▶ _Exercise objective_:
Copy each line of the listing that includes "imgs".

▶ _Raw data_:

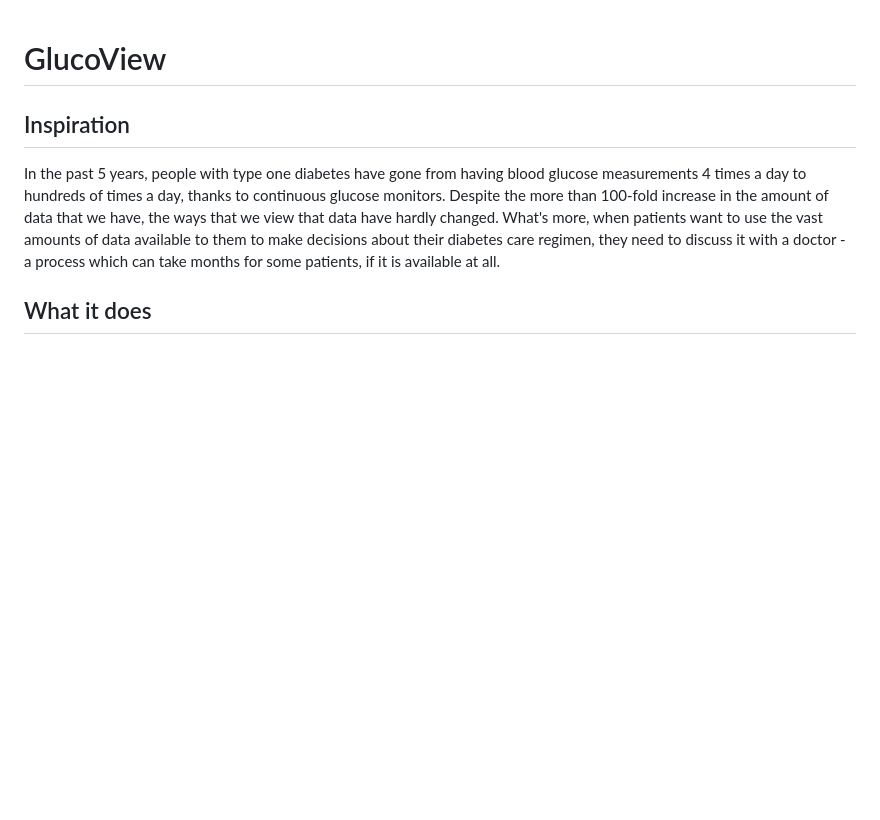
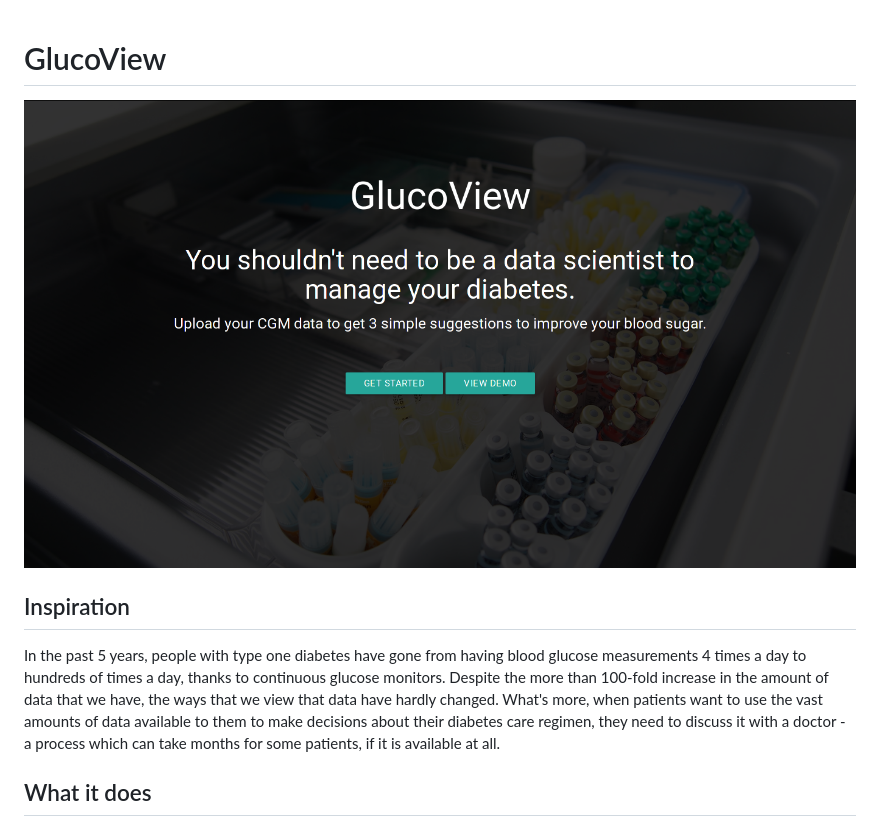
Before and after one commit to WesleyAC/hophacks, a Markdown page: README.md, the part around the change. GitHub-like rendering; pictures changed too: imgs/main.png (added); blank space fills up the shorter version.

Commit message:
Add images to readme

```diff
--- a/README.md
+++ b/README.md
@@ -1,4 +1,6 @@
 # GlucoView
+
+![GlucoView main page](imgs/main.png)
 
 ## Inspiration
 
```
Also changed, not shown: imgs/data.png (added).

▶ _Solution for this problem_:
Before and after one commit to WesleyAC/hophacks, a Markdown page: README.md, the part around the change. GitHub-like rendering; pictures changed too: imgs/main.png (added); blank space fills up the shorter version.
+![GlucoView main page](imgs/main.png)
Also changed, not shown: imgs/data.png (added).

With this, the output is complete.